History 118: Introduction to the History of Science (Hayton) Spring 2016

Tips for Searching

Keywords allow you to construct a search that reflects multiple issues in your research question. Building sets of related concepts and looking for their overlaps gives you more relevant and precise results.  This approach is also called Boolean searching using the operators (AND, OR, NOT). 

For example, a search for medieval AND medicine will return items that contain both terms:

 

medicine OR medical OR health* makes a larger set concerning medical issues:


medicine NOT physician* returns items that discuss medicine without talking about doctors.




Phrase searching:

Enclose phrases in quotations marks.  This is an important strategy for getting exact results when searching phrases (e.g., "black death") or conducting known-item searches for titles.

 

Nested Searching:

When pairing two or more keywords with another keyword, it is important to "nest" the related terms within a larger Boolean search.

For example, (greek OR roman) AND medicine will return results for medical content and any one (or both) of the parenthetical terms. 

(Many catalogs or databases will have an "advanced search" option, which provides multiple search boxes to facilitate nested Boolean searching.)

 

Truncation and Wildcards:

Most catalogs and databases enable users to search variations of keywords by using truncation (*) or wildcard (e.g., ?, $, !) symbols.

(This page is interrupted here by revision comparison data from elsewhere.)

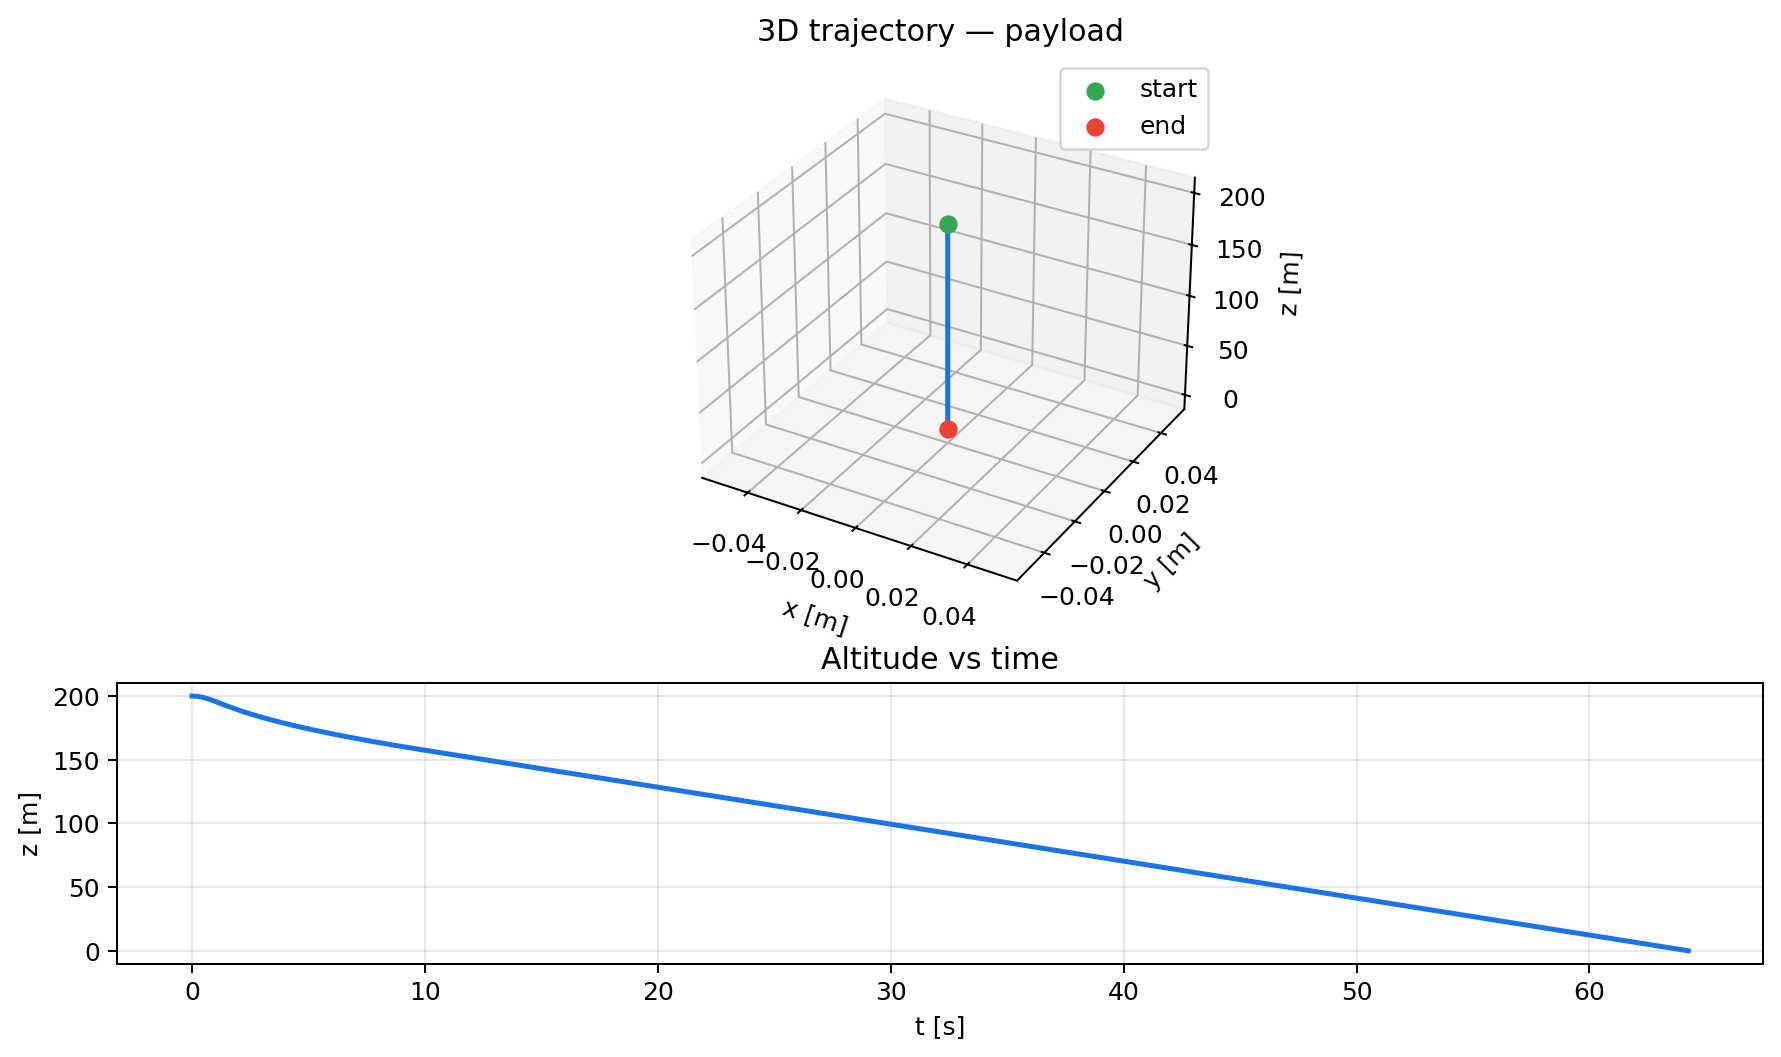
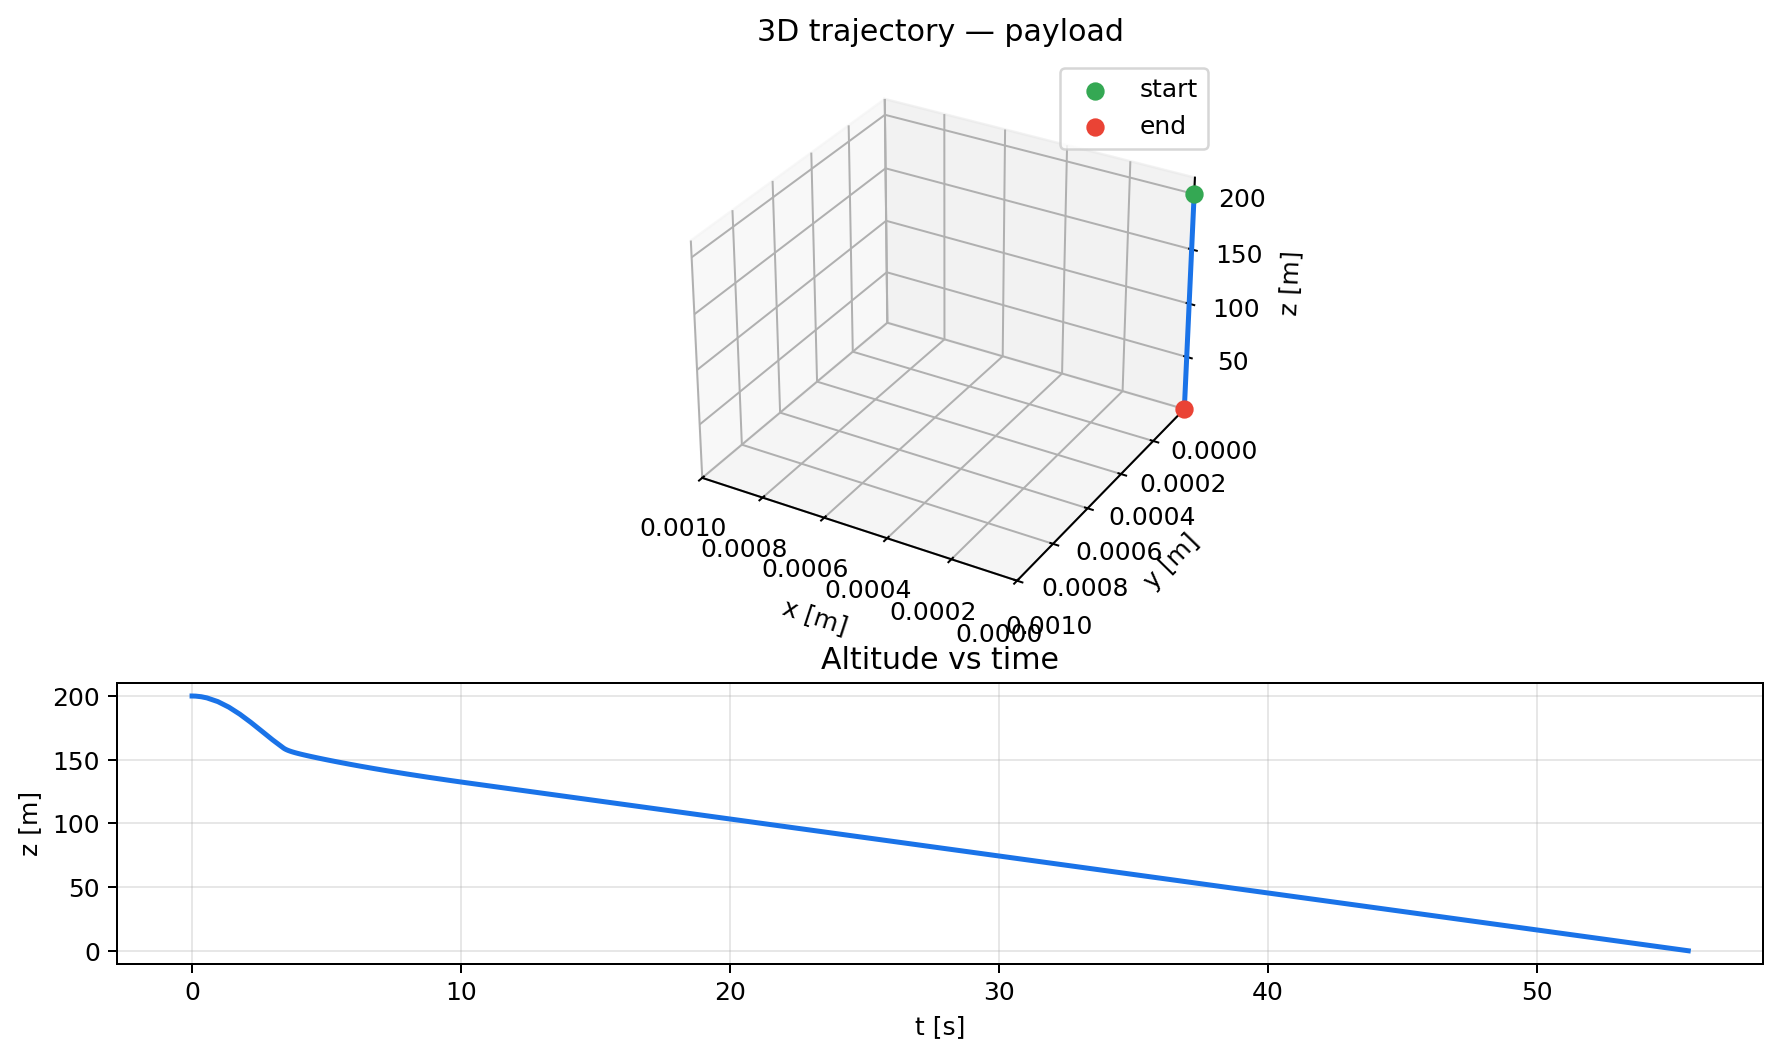
Example ivp activation speed change

diff --git a/hybridsim/forces.py b/hybridsim/forces.py
@@ -71,12 +71,13 @@ class ParachuteDrag(Drag):
         area: float | Callable[[float, RigidBody6DOF], float] = 1.0,
         mode: str = "quadratic",
         activation_time: float = 0.0,
-        activation_altitude: float = 100.0,
-        activation_velocity: float = -50.0,
+        activation_altitude: float | None = None,
+        activation_velocity: float = 50.0,
     ) -> None:
         super().__init__(rho=rho, Cd=Cd, area=area, mode=mode)
         self.activation_time = activation_time
-        self.activation_altitude = activation_altitude
+        self.activation_altitude = (None if activation_altitude is None
+                                else float(activation_altitude))
         self.activation_velocity = activation_velocity
         self.activation_status = False
 

diff --git a/examples/parachute_ivp.py b/examples/parachute_ivp.py
@@ -36,7 +36,7 @@ def build_world() -> World:
         return min(15.0, 0.5 + 1.5 * t)
 
     payload.per_body_forces.append(Drag(rho=1.225, Cd=1.0, area=0.3, mode="quadratic"))
-    canopy.per_body_forces.append(ParachuteDrag(rho=1.225, Cd=1.5, area=5))
+    canopy.per_body_forces.append(ParachuteDrag(rho=1.225, Cd=1.5, area=5, activation_velocity=5))
 
     # Rigid tether (distance constraint)
     tether = RigidTetherJoint(pidx, cidx, [0,0,0], [0,0,0], length=5.0)
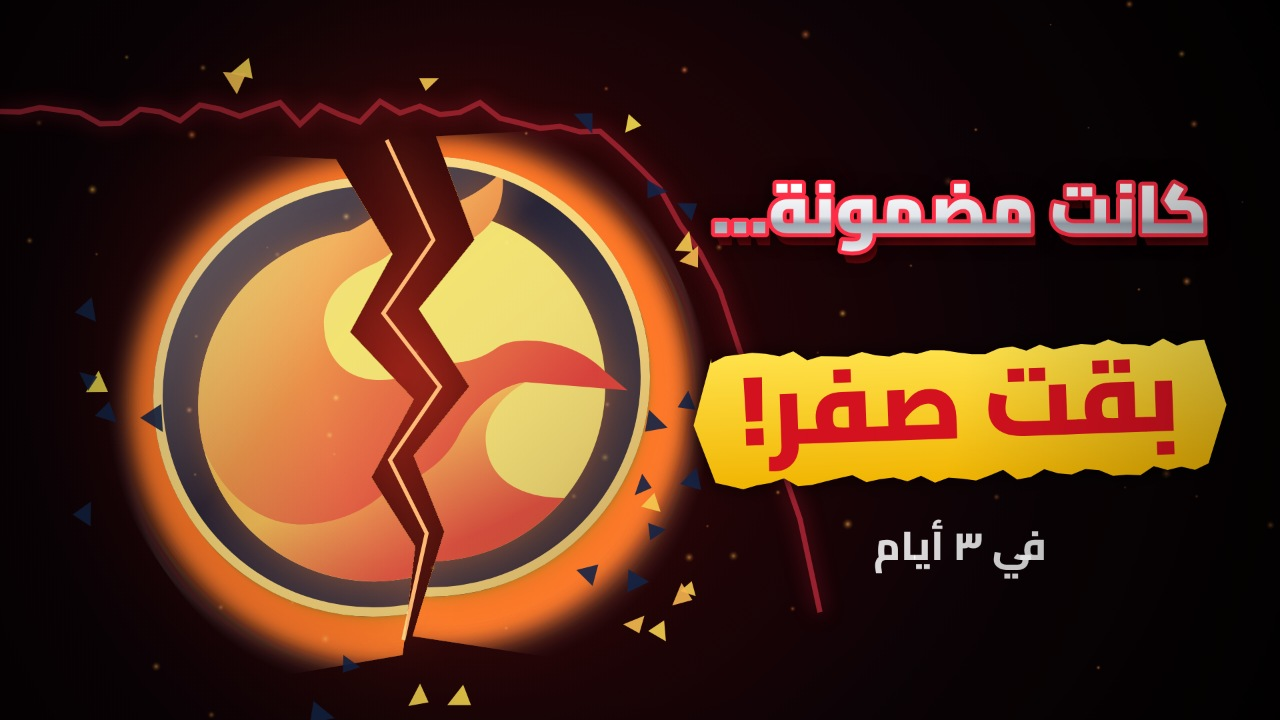
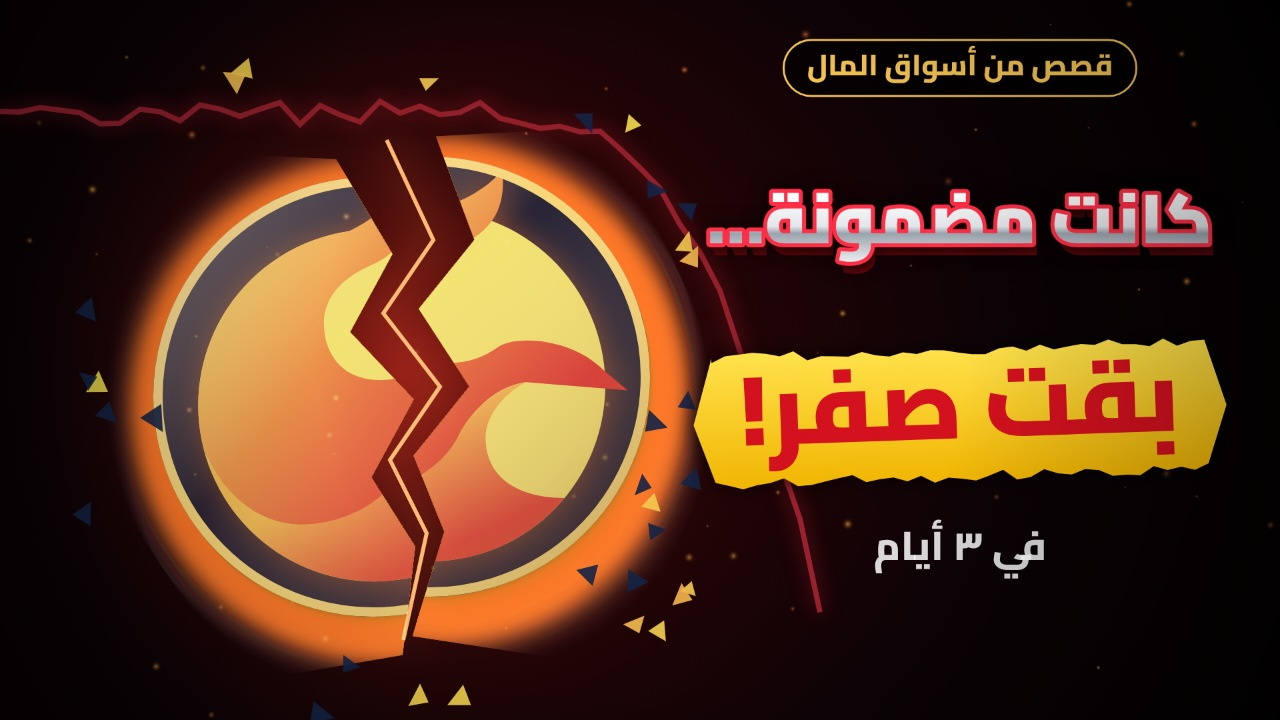
Luna: series name on thumbnails and title
Claude-Session: https://claude.ai/code/session_01H4u2kgVqCqtAn1KCSmJnQt

Changed region(s): [[0.5312, 0.2444, 0.9688, 0.3972], [0.625, 0.0306, 0.875, 0.1528]]

diff --git a/videos/luna/luna-titles.md b/videos/luna/luna-titles.md
@@ -2,7 +2,7 @@
 
 ## العنوان المختار
 ```
-ليه انهارت لونا؟ أكبر كارثة في تاريخ الكريبتو
+ليه انهارت لونا؟ أكبر كارثة في تاريخ الكريبتو | قصص من أسواق المال
 ```
 
 ## الثامبنيل الجديد
@@ -29,3 +29,8 @@
 4. اعمل شورت من أقوى ٤٥ ثانية، وحط الفيديو ده كـ Related video.
 
 ℹ الأرقام: لونا كانت عند حوالي $119 في أبريل ٢٠٢٢ ووصلت لأقل من $0.0001 في مايو ٢٠٢٢، والقيمة السوقية اللي اتمسحت (لونا + UST) حوالي ٤٠ مليار دولار.
+
+## الثامبنيلز النهائية (عليها اسم السلسلة «قصص من أسواق المال»)
+- `luna-thumbnail-v1.jpg`: كانت مضمونة… بقت صفر!
+- `luna-thumbnail-v2.jpg`: محدش لحق يبيع! (**ترشيحي**)
+- `luna-thumbnail-v3.jpg`: صحيوا لقوها صفر!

For example, one could search for politic* to find poltic, politics, political, politician, and so on.

Wildcard searching works similarly: a search for wom?n will return results for both woman and women.

Advanced Searching Tips

Advanced Searching in Tripod

                        

 Subject Headings allow you to find relevant material grouped together including titles that do not use the keywords you may have been searching.

 

Finding subject headings

             Look at a book record in Tripod, check the subjects assigned to it, and choose whatever ones are relevant for your research.

Example: 

Universities in the Middle Ages

Written by Hilde de Ridder-Symoens.  Cambridge University Press, 1992.

                                    Subjects:     

                                    universities and colleges  europe  history

                                    learning and scholarship   europe  history   medieval, 500-1500

                                    education, medieval  europe

                                   

            Subject search:    learning and scholarship   europe  history   medieval, 500-1500  =  24 results

 

 Refining subject searches

                    You can combine different concepts into a single subject search for precision.  The results are more focused                                       than a keyword search.   But all the words have to be terminology used in library subject cataloging.

                    To ensure this, you can use subject headings you have already found.  Another option is to browse in the subject                                headings for more choices.

                                    Combination subject search:

                                         (universit* OR education OR student*) (medieval OR "middle ages") =  120 results

                                                Searches a group of related terms for university education

                                                with the medieval terms added to eliminate titles about the modern era

 

3.) Other Databases 

Other databases covering journal articles and primary sources also rely on advanced searching with AND and OR.  Historical Abstracts and Bibliography of British and Irish History work best if you build synonyms together in one box in parentheses, e.g. (educat* OR teach*) and leave the connectors as ANDs.